(Stored dataset items)
--*--
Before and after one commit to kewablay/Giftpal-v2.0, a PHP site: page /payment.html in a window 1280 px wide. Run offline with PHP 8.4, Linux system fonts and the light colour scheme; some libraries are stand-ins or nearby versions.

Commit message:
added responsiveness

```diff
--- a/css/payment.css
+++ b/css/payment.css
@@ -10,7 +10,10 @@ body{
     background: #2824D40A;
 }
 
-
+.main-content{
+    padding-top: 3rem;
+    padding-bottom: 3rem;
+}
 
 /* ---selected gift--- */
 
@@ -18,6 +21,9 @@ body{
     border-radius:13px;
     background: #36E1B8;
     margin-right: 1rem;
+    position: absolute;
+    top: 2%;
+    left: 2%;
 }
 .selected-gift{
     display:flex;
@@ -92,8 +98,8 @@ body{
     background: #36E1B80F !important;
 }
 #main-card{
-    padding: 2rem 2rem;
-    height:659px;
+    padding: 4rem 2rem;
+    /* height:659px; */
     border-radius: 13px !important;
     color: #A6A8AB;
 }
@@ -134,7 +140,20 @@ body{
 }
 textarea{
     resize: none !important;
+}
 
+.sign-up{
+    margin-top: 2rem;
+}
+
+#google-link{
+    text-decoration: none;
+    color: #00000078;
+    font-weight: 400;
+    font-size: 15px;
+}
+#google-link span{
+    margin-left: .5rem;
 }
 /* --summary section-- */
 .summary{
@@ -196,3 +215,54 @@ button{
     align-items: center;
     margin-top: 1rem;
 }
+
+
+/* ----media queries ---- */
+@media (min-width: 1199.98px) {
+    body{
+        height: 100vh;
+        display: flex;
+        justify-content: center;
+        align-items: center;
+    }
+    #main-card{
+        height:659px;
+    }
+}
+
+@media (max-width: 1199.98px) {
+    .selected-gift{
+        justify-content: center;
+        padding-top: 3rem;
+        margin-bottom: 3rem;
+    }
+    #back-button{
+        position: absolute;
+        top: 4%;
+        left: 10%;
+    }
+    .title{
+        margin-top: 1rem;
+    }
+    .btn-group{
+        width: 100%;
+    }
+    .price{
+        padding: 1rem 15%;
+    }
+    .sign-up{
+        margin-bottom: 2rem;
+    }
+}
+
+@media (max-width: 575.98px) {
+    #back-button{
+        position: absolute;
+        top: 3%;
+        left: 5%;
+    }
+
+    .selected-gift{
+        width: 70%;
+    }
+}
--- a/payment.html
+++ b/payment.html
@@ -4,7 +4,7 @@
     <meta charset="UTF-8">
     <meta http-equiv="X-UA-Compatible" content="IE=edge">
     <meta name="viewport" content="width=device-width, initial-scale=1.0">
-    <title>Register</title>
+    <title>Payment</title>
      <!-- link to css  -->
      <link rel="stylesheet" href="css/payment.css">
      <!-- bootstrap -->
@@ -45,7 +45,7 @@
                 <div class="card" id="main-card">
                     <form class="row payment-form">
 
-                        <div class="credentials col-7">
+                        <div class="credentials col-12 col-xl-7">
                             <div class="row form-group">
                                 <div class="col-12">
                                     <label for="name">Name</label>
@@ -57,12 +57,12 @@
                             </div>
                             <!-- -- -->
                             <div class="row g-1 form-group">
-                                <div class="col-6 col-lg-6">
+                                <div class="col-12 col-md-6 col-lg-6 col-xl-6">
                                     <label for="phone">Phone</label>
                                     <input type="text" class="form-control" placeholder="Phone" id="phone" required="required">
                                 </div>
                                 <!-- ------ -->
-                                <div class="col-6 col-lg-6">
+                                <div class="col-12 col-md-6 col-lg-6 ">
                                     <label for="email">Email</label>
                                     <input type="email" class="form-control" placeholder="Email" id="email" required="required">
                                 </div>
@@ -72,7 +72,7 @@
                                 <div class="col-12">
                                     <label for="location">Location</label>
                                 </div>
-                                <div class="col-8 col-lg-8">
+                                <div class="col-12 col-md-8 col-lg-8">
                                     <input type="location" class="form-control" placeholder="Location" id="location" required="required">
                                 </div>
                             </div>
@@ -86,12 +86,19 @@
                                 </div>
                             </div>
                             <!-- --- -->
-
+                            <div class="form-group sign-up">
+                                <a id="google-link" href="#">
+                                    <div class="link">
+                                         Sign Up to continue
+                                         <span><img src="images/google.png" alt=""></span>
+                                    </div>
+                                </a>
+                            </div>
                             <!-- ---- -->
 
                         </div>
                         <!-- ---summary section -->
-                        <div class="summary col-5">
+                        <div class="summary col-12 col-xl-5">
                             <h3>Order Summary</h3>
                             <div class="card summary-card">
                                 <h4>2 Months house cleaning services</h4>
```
--*--
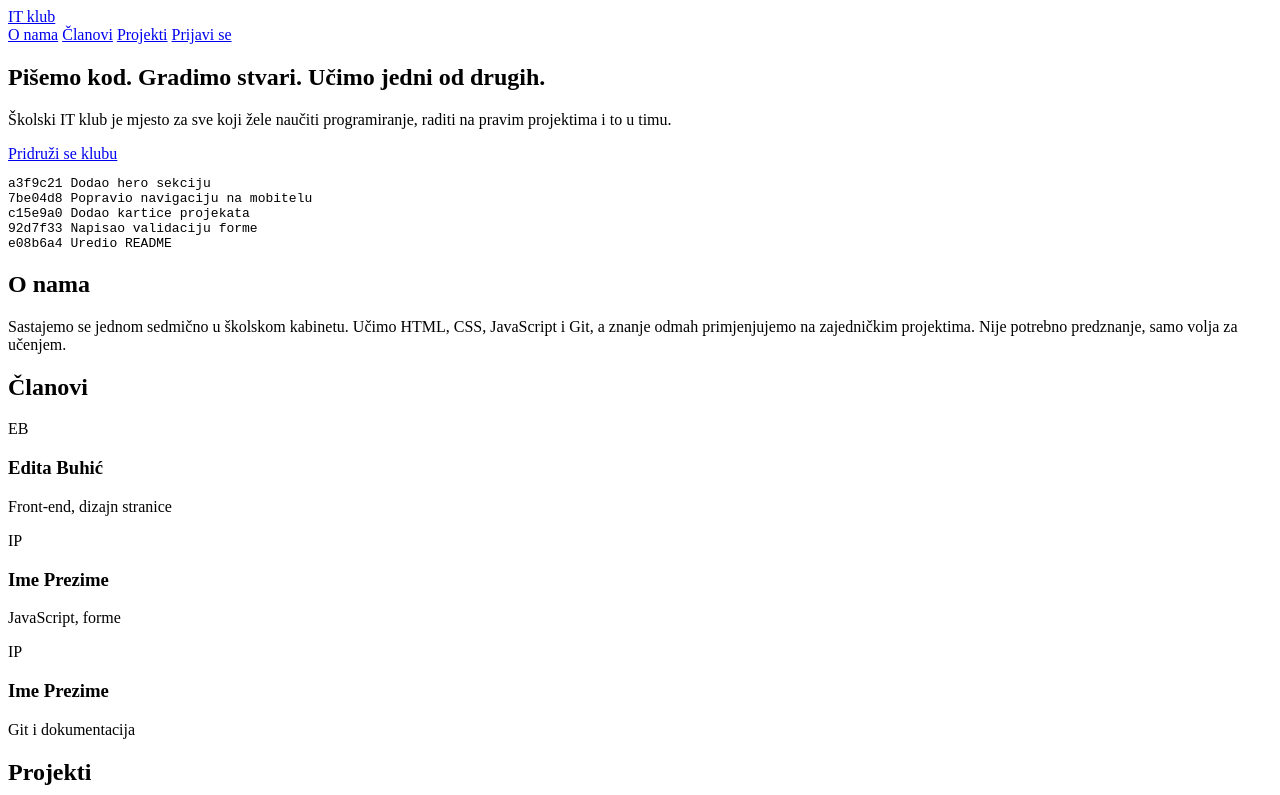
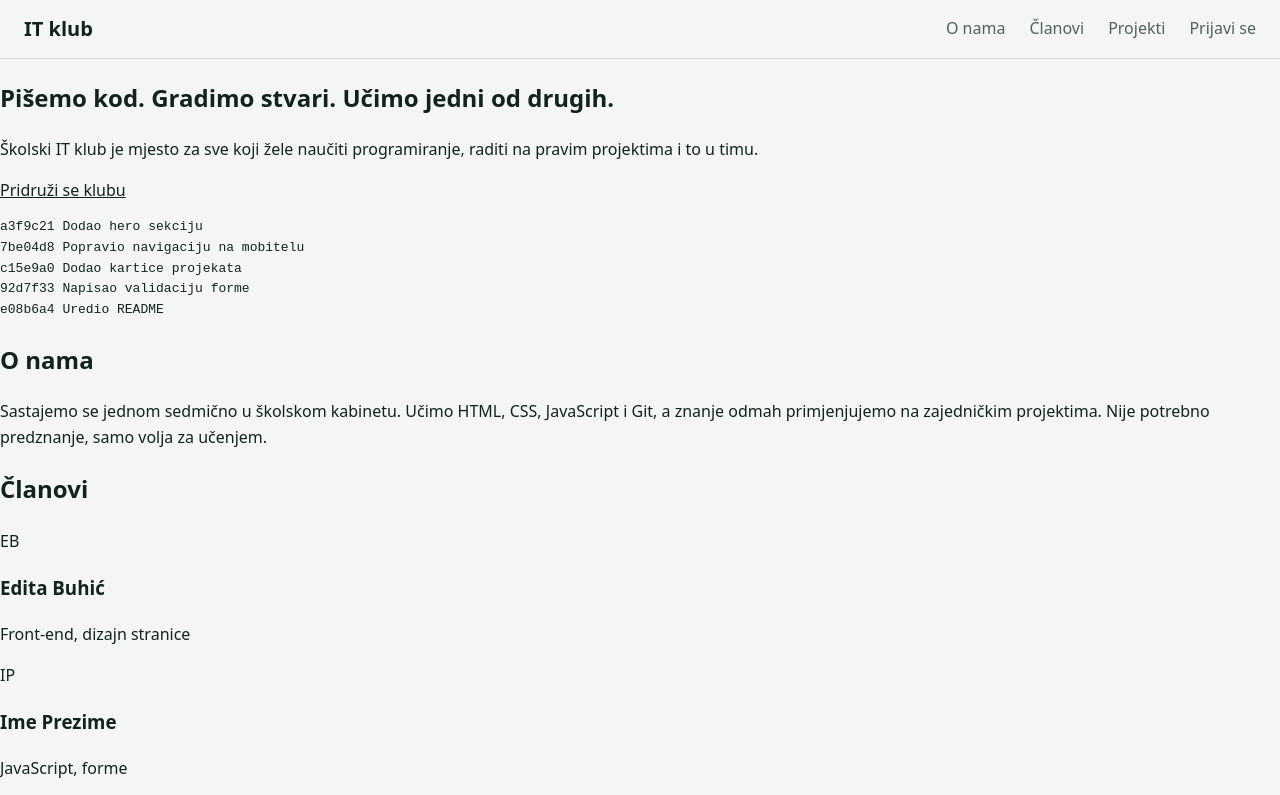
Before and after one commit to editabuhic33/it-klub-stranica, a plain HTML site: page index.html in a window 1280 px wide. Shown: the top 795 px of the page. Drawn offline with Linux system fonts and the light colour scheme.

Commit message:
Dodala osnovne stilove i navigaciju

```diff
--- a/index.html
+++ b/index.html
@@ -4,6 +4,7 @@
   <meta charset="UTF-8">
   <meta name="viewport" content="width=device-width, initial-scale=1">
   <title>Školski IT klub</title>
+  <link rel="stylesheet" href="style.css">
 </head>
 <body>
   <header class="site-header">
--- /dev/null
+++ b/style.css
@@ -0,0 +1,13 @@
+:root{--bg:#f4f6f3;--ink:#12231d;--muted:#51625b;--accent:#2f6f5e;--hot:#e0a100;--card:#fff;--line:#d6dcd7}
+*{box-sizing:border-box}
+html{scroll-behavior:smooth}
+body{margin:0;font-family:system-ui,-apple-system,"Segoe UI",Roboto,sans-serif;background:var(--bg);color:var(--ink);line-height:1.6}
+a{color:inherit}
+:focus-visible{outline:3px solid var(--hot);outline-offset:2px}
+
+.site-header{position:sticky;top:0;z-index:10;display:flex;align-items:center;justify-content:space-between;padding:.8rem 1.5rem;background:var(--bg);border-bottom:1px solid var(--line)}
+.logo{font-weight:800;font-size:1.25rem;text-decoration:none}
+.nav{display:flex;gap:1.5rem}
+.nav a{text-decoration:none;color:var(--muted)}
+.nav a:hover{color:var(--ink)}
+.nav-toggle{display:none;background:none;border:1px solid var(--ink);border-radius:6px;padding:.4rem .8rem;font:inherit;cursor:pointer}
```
--*--
Directions for this task:
Read through the entries above, and wherever a line holds the string "title", copy it.

Output for this exercise:
+    .title{
-    <title>Register</title>
+    <title>Payment</title>
   <title>Školski IT klub</title>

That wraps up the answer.